For both Medicare Advantage and Medigap, you can sometimes switch plans outside of the normal open enrollment periods. These special enrollment periods usually vary with your circumstances. Conditions that can trigger a special enrollment period for you include:
Q: Can I combine Medicare Advantage with Medigap?
A: No. It is illegal for insurance companies to offer customers both types of coverage. You can only have one or the other.
Q: Can I be denied for pre-existing conditions?
A: If you buy Medigap during the open enrollment period, you cannot be denied for a pre-existing condition. After that period, you may be denied. Medicare Advantage doesn't deny for pre-existing conditions.
Q: Do Medicare Advantage plans include prescription drugs?
A: Some Medicare Advantage plans offer prescription drug coverage (Part D), while others do not. It is important to check at the time of signup to make sure you are covered.
Q: Which costs more, Medigap or Medicare Advantage?
A: Medicare Advantage typically costs less per month than Medigap, with some plans costing $0 a month. Medigap, however, may result in lower out-of-pocket costs.
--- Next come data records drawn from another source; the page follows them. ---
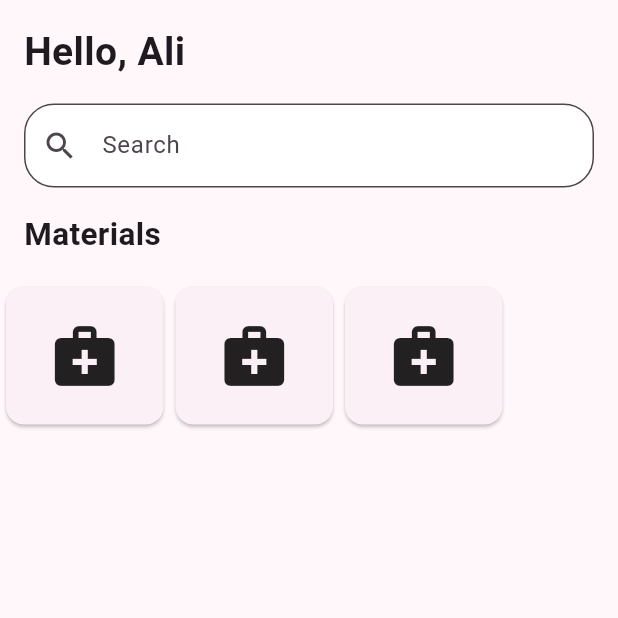
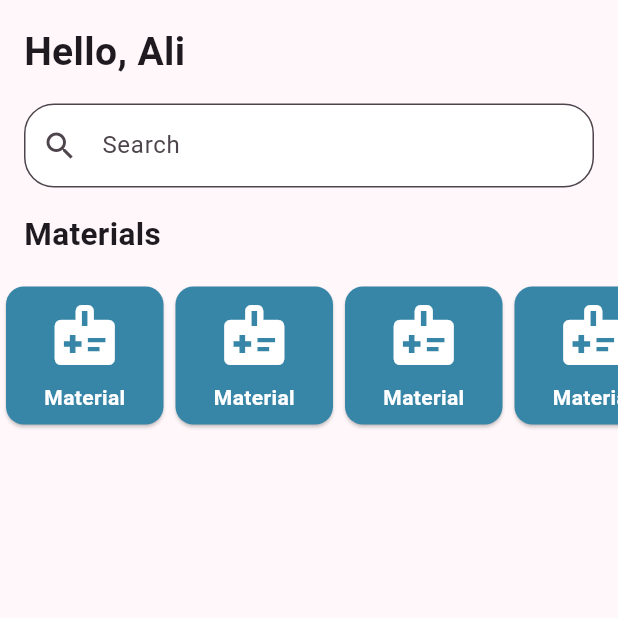
Before and after one commit to ali-mansour21/Studify-App, a Flutter app: the HomeScreen screen opened by its route, on a phone screen of 412 x 824 dp, the top half of it. Run offline on Flutter 3.47's test engine with Material 3 defaults, Android fonts, the phone set to English and light mode, and no system bars.

Commit message:
Add the materials cards

```diff
--- a/mobile/lib/screens/home_screen.dart
+++ b/mobile/lib/screens/home_screen.dart
@@ -37,9 +37,10 @@ class HomeScreen extends StatelessWidget {
               height: 100,
               child: ListView.builder(
                   scrollDirection: Axis.horizontal,
-                  itemCount: 3,
+                  itemCount: 8,
                   itemBuilder: (context, index) {
                     return Card(
+                      color: const Color(0xFF3786A8),
                       child: Container(
                         width: 105,
                         height: 140,
@@ -47,9 +48,20 @@ class HomeScreen extends StatelessWidget {
                           mainAxisAlignment: MainAxisAlignment.center,
                           children: <Widget>[
                             Icon(
-                              Icons.medical_services,
+                              Icons.medical_information,
                               size: 48,
-                            )
+                              color: Colors.white,
+                            ),
+                            SizedBox(
+                                height:
+                                    8), // Provides spacing between the icon and text
+                            Text(
+                              'Material',
+                              style: TextStyle(
+                                color: Colors.white,
+                                fontWeight: FontWeight.w600,
+                              ),
+                            ),
                           ],
                         ),
                       ),
```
Q: Who can I ask for more information about Medicare Advantage and Medigap?A: Questions about any kind of Medicare coverage can be answered by calling 1 (800) MEDICARE (633-4227) during normal business hours. Have your Medicare card and ID number ready to give the agent if you have plan-specific questions.